UpStaged is the parent company for the NCPA and NHSPA. According to UpStaged CEO Stephan Hartman, the 2024 competition will include additional college performing arts genres, including gospel, hip hop, spoken word, as well as job fairs and more.
“UpStaged loves Harlem, the vibe, the vibrant culture, the rich history and eclectic diversity,” said Stephan Hartman, CEO of UpStaged. “For 2024, we are planning a much bigger event with a full four days of competitions, panels, and more. We think Harlem is the best place to host the 2024 championships, as it stimulated so much economic activity for the community, with audience members traveling to the event from 18 different states. Other cities have already reached out to us, offering support and infrastructure to make it an annual event in their city. Ultimately, the decision will depend on a range of factors, including local infrastructure and transportation options, overall costs and logistics of hosting the event.”
About UpStaged Entertainment Group

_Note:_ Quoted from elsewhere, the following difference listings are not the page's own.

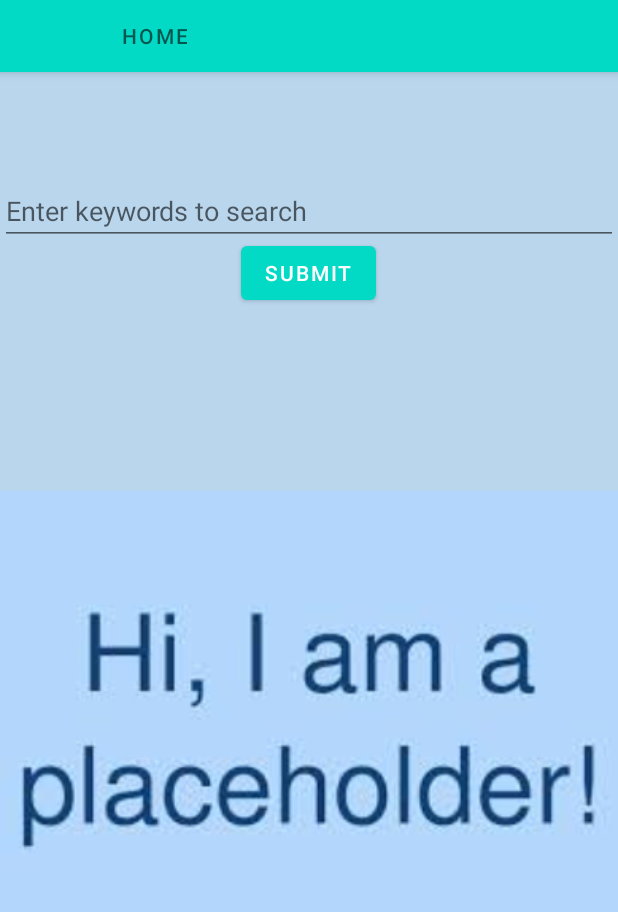
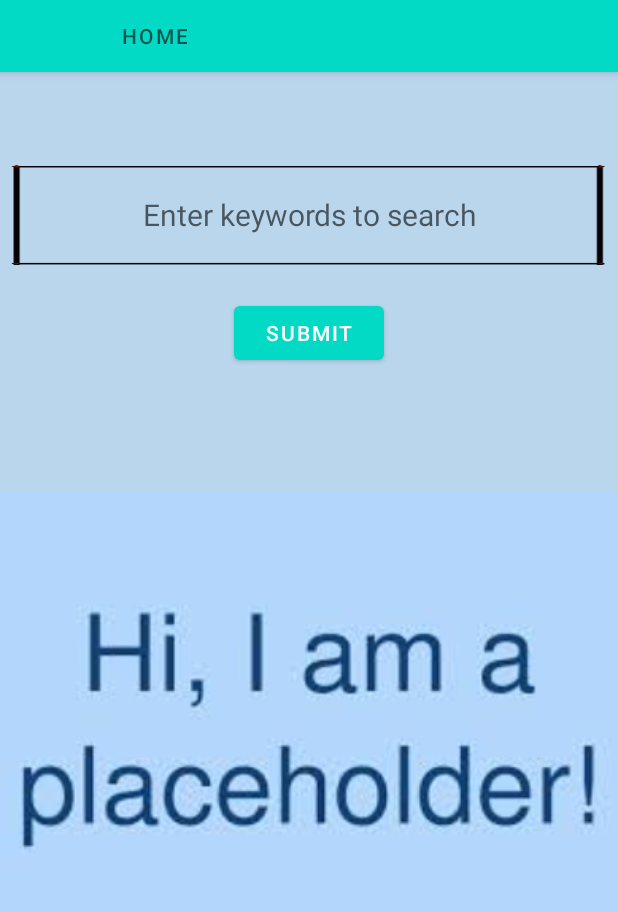
Before and after one commit to abhimonga/SignLang, an Android app: the screen it shows after launch (MainActivity), tab 2 chosen, on a phone screen of 412 x 824 dp, the part 89-1001 px from its top. Run offline under Robolectric (Android 15) with nearby library versions, the phone set to English and light mode, and no system bars; our stand-ins replace Picasso; pictures from the network do not load.

Commit message:
Updated UI of edit text

```diff
--- a/app/src/main/res/layout/fragment_search.xml
+++ b/app/src/main/res/layout/fragment_search.xml
@@ -9,19 +9,23 @@
 
     <EditText
         android:id="@+id/search_bar"
+        android:textSize="20sp"
         android:layout_width="match_parent"
-        android:layout_height="wrap_content"
+        android:background="@drawable/image005"
+        android:layout_height="70sp"
+        android:textAlignment="center"
         android:hint="Enter keywords to search"
-        android:layout_marginTop="70sp"
+        android:textColor="#363FE6"
+
+        android:layout_marginTop="60dp"
         android:inputType="textAutoComplete" />
 
     <Button
         android:id="@+id/submit"
-        android:layout_width="wrap_content"
-
+        android:layout_width="100dp"
         android:layout_height="wrap_content"
         android:layout_gravity="center_horizontal"
-        android:layout_marginTop="110dp"
+        android:layout_marginTop="150dp"
         android:text="@string/submit" />
 
     <ImageView
```
Also changed, not shown: app/src/main/res/drawable-v24/image.png (added), app/src/main/res/drawable-v24/image005.gif (added), app/src/main/res/drawable-v24/rect.png (added), app/src/main/res/drawable-v24/rect2.png (added).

UpStaged Entertainment Group is a NYC-based diversified performing arts platform empowering the nation’s student performers to compete for national championships, like student athletes, across 25 genres (e.g., step, comedy, a cappella) in premier venues and virtual platforms. Operating under National Collegiate Performing Arts (NCPA)™ and National High School Performing Arts (NHSPA)™ brands, UpStaged brings cohesiveness to historically siloed performing arts communities. To learn more about UpStaged visit https://www.upstagedu.com/
About National Collegiate Performing Arts (NCPA)™
The NCPA organizes the nation’s dynamic student performers and their universities – like President Roosevelt’s goal in forming the NCAA in 1906 – to 1) Implement comprehensive competition structure across performing arts genres 2) elevate collegiate performing arts to a national stage providing recognition like college athletes 3) financially support historically underfunded college performing arts.
About National High School Performing Arts (NHSPA)™
The NHSPA organizes the nation’s dynamic student performers and their high schools – like President Roosevelt’s goal in forming the NCAA in 1906 – to 1) Implement comprehensive competition structure across performing arts genres 2) elevate collegiate performing arts to a national stage providing recognition like college athletes 3) financially support historically underfunded high school performing arts.